Schutter M.,Wageningen University |
Wijgerde T.,Wageningen University |
Rinkevich B.,National Institute of Oceanography of Israel |
And 23 more authors.
Journal of the Marine Biological Association of the United Kingdom | Year: 2012
In order to improve the methodology for growing and maintaining corals in captivity, a consortium of European zoos, aquaria and academia executed a four-year public/private collaborative research and innovation project (CORALZOO) on the breeding and husbandry of stony corals. CORALZOO comprised the following topics: (1) sexual and asexual breeding of corals in captivity, including techniques for propagation, feeding and induction of natural coral colony morphogenesis; and (2) coral husbandry: development of generic bioassays to evaluate biotic and abiotic husbandry parameters and to monitor coral health, elaboration of methods for identification and treatment of coral diseases and optimization of transport and acclimation procedures. The results of this project are reviewed. Copyright © Marine Biological Association of the United Kingdom 2012.
Stephan Y.,SHOM |
Gervaise C.,ENSTA Bretagne |
Annales Hydrographiques | Year: 2010
Monitoring the environment with non intrusive acoustic techniques is the subject of many research initiatives worldwide. In the framework of the scientific interest group "Europôle Mer (GIS-EM)", ENSIETA, SHOM and Océanopolis co-organized the SERENADE workshop in Brest. This workshop has enabled to provide a state of the art in the field of acoustic monitoring of marine environment, to share the points of view from various scientific communities and to identify prospects for collaborations in the next future.
Shillito B.,Paris-Sorbonne University |
Shillito B.,French National Center for Scientific Research |
Ravaux J.,Paris-Sorbonne University |
Ravaux J.,French National Center for Scientific Research |
And 5 more authors.
Deep-Sea Research Part II: Topical Studies in Oceanography | Year: 2015
The AbyssBox project aims to provide the first permanent public exhibition of live deep-sea hydrothermal fauna maintained at in situ pressure. AbyssBox is a pressurized aquarium designed to function permanently. Here we present details of the project after the public exhibition functioned for more than three years at Océanopolis aquarium in Brest, France. We also describe the AbyssBox pressure aquarium, and provide data and observations on vent shrimp (Mirocaris fortunata) and crabs (Segonzacia mesatlantica) that were sampled from 1700. m depth at the Lucky Strike vent field (Mid-Atlantic Ridge) during different cruises. While mortalities exceeded 50% during the first days following sampling, the remaining animals appeared to acclimate fairly well. Some crabs have now been kept for more than 2 years, and some shrimp have spent more than 3 years in captivity. Primarily designed for a public exhibition, the AbyssBox is already used for scientific purposes, since it provides one of the most effective tools for long-term rearing of deep-sea fauna. AbyssBox is a first step towards maintaining a variety of deep-sea fauna year-round at in situ pressure, which will serve both scientific and public interests. © 2015.

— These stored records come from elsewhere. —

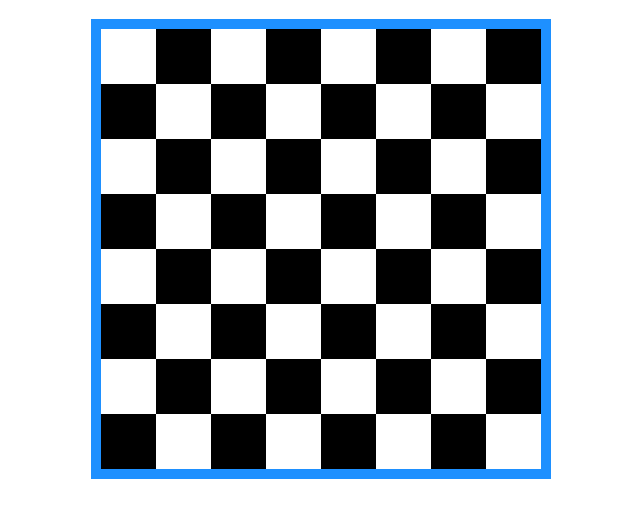
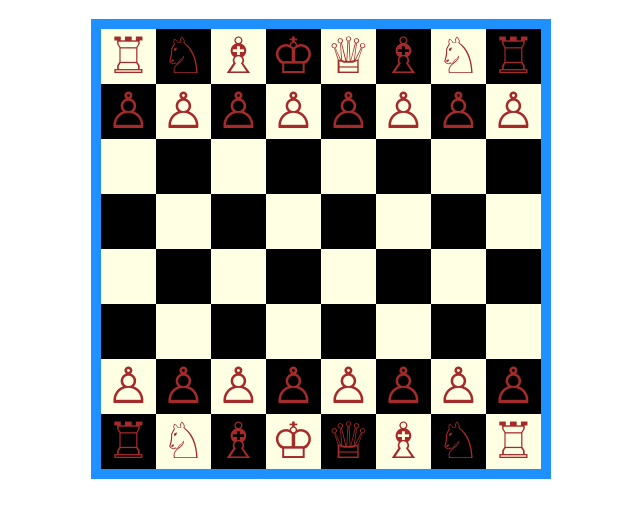
Before and after one commit to MuhammadRizkyRamadhan24/b22-html-1, a plain HTML site: page index.html in a window 1280 px wide. Shown: the part 62-580 px from the top of the page, without its empty margins (319-959 px from the left). Drawn offline with Linux system fonts and the light colour scheme.

Commit message:
update style pseudo

```diff
--- a/style/style.css
+++ b/style/style.css
@@ -16,18 +16,97 @@ h1{
 }
 
 .flex-container > div{
+    background-color: black;
     height: 12.5%;
     width: 12.5%;
+    align-items: center;
+    display: flex;
+    justify-content: center;
 }
 
-.flex-container .black{
-    background-color: black;
+.flex-container > div:nth-child(-2n + 7),
+.flex-container > div:nth-child(9) ~  div:nth-child(-2n + 16),
+.flex-container > div:nth-child(16) ~ div:nth-child(-2n + 23),
+.flex-container > div:nth-child(25) ~ div:nth-child(-2n + 32),
+.flex-container > div:nth-child(32) ~ div:nth-child(-2n + 39),
+.flex-container > div:nth-child(41) ~ div:nth-child(-2n + 48),
+.flex-container > div:nth-child(48) ~ div:nth-child(-2n + 55),
+.flex-container > div:nth-child(56) ~ div:nth-child(-2n + 64)
+{
+  background-color: rgb(255, 255, 228);
 }
 
-.flex-container .white{
-    background-color: white;
+.flex-container > div:nth-child(8) ~ div:nth-child(-1n + 16)::before,
+.flex-container > div:nth-child(48) ~ div:nth-child(-1n + 56)::before {
+
+  content: '\2659';
+  font-size: 50px;
+  display: inline-block;
+  color: brown;
+  position: relative;
 }
 
-.flex-container .white:hover {
-    background-color: aqua;
+.flex-container > div:nth-child(1)::before,
+.flex-container > div:nth-child(8)::before,
+.flex-container > div:nth-child(57)::before,
+.flex-container > div:nth-child(64)::before
+{
+
+  content: '\2656';
+  font-size: 50px;
+  display: inline-block;
+  color: brown;
+  position: relative;
+
 }
+
+.flex-container > div:nth-child(2)::before,
+.flex-container > div:nth-child(7)::before,
+.flex-container > div:nth-child(58)::before,
+.flex-container > div:nth-child(63)::before
+{
+
+  content: '\2658';
+  font-size: 50px;
+  display: inline-block;
+  color: brown;
+  position: relative;
+
+}
+
+.flex-container > div:nth-child(3)::before,
+.flex-container > div:nth-child(6)::before,
+.flex-container > div:nth-child(59)::before,
+.flex-container > div:nth-child(62)::before{
+
+  content: '\2657';
+  font-size: 50px;
+  display: inline-block;
+  color: brown;
+  position: relative;
+
+}
+
+.flex-container > div:nth-child(4)::before,
+.flex-container > div:nth-child(60)::before
+{
+
+  content: '\2654';
+  font-size: 50px;
+  display: inline-block;
+  color: brown;
+  position: relative;
+
+}
+
+.flex-container > div:nth-child(5)::before,
+.flex-container > div:nth-child(61)::before
+{
+
+  content: '\2655';
+  font-size: 50px;
+  display: inline-block;
+  color: brown;
+  position: relative;
+
+}
```
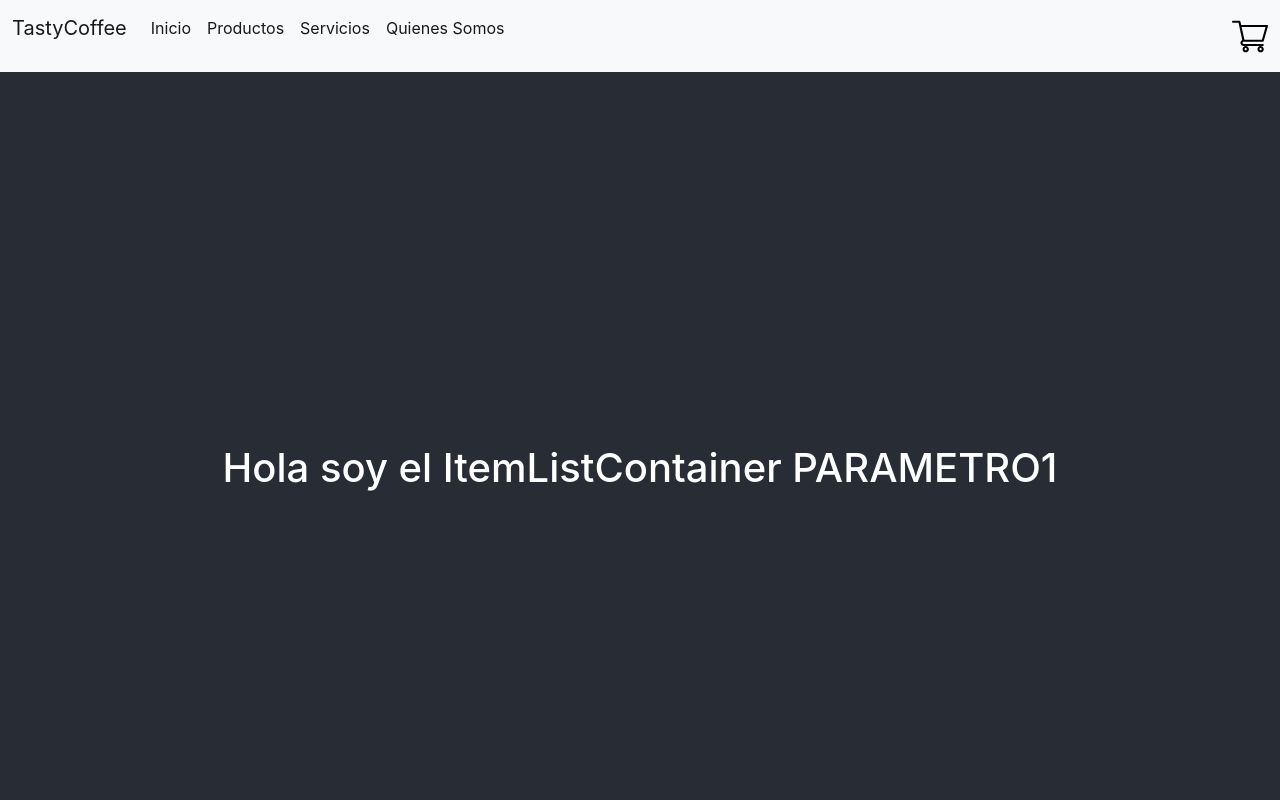
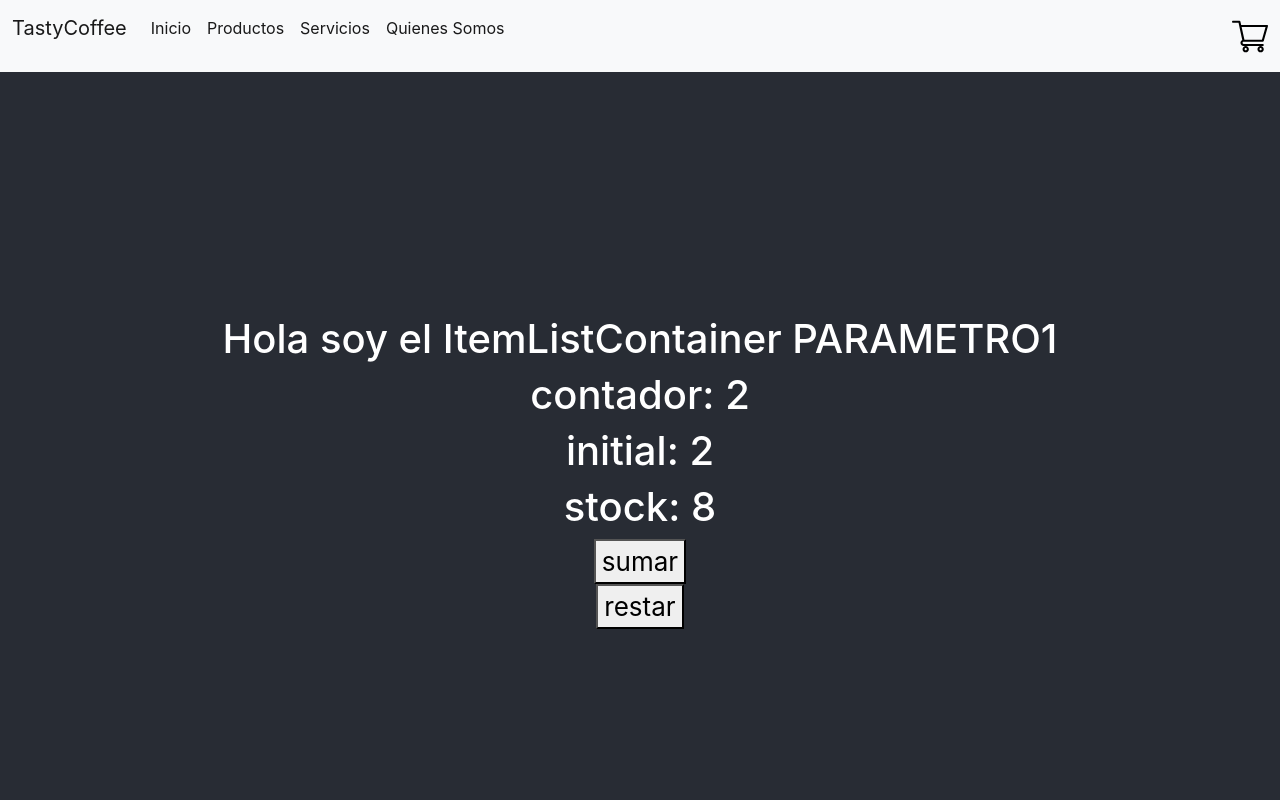
Before and after one commit to marianopadularrosa1/glowing-chainsaw, a React (Create React App) app: page / in a window 1280 px wide. Shown: the top 800 px of the page. Built offline with nearby package versions, Linux system fonts and the light colour scheme.

Commit message:
ItemCount

```diff
--- a/src/App.js
+++ b/src/App.js
@@ -1,9 +1,9 @@
 
 import './App.css';
 import NavBar from './components/NavBar.js';
-import CardComponent from './components/CardComponent';
 import Footer from './components/Footer';
 import ItemListContainer from './components/ItemListContainer.js';
+import ItemCount from './components/ItemCount';
 
 function App() {
   return (
@@ -11,9 +11,10 @@ function App() {
       <NavBar/>
       <header className="App-header">
       <ItemListContainer greetings={'PARAMETRO1'}/>
+      <ItemCount stock={8} initial={2}/>
       </header>
       <section>
-        <h1>Hola soy h1</h1>
+        <h1>Section</h1>
       </section>
       <Footer nombre="Tasty Coffee"/>
     </div>
--- a/src/components/Count.js
+++ b/src/components/Count.js
@@ -3,5 +3,5 @@
 // un componente que no tiene estado
 // que solo recibe unas propiedades y las pinta
 export default function Count(props){
-    return <h3>yo soy un componente bruto {props.count}</h3>
+    return <h3>Count= {props.count}</h3>
 }
--- /dev/null
+++ b/src/components/ItemCount.js
@@ -0,0 +1,24 @@
+import React, { useState, useEffect } from "react";
+import Button from "./button";
+
+export default function ItemCount(props) {
+  const [count, setCount] = useState(props.initial);
+  const [initial] = useState(props.initial);
+  const [stock] = useState(props.stock);
+
+  useEffect(() => {
+    //console.log("aca soy un componentDidMount", count);
+    if(count>=stock){setCount(stock);}
+    if(count<=0){setCount(0);}
+  }, [count,initial,stock]);
+
+  return (
+    <React.Fragment>
+      <h1>contador: {count}</h1>
+      <h1>initial: {initial}</h1>
+      <h1>stock: {stock}</h1>
+      <Button text="sumar" cuandohagoClick={() => setCount(count + 1)} />
+      <Button text="restar" cuandohagoClick={() => setCount(count - 1)} />
+    </React.Fragment>
+  );
+}
--- /dev/null
+++ b/src/components/button.js
@@ -0,0 +1,7 @@
+export default function Button(props) {
+    return (
+      <button onClick={() => props.cuandohagoClick()}>
+        {props.text}
+      </button>
+    );
+  }
```
Also changed, not shown: src/components/CardComponentHooks.js (added, +24 -0 lines), src/components/ClickCounter.jsx (added, +23 -0 lines).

Gerval J.-P.,Institute Superieur Of Lelectronique Et Du Numerique |
Le Ru Y.,Institute Superieur Of Lelectronique Et Du Numerique |
Frontiers in Artificial Intelligence and Applications | Year: 2014
News Article | December 9, 2016
The otters, an endangered species hunted to near extinction because of their highly prized fur, are native to the shallow coastal waters of the north Pacific. The two males, named Matchaq and Tangiq, looked relieved to take a cool bath in a quarantine centre in France after spending 15 hours aboard a private jet chartered specially for the journey. They will go on show at the Oceanopolis sea life centre in the city of Brest in northwest France, which brought another three sea otters to France last June from Alaska. Only one of them has survived. Their transfer from the SeaLife Center in Alaska was part of a conservation effort for sea otters that have been cared for in captivity and cannot be released into the wild. The mammal is still considered endangered, even though a hunting ban has helped their numbers rebound to an estimated 126,000 worldwide, according to the International Union for Conservation of Nature. Thanks to their thick fur, the voracious eaters are able to spend much of their lives in the water preying on crustaceans and small fish—while trying to avoid hungry killer whales.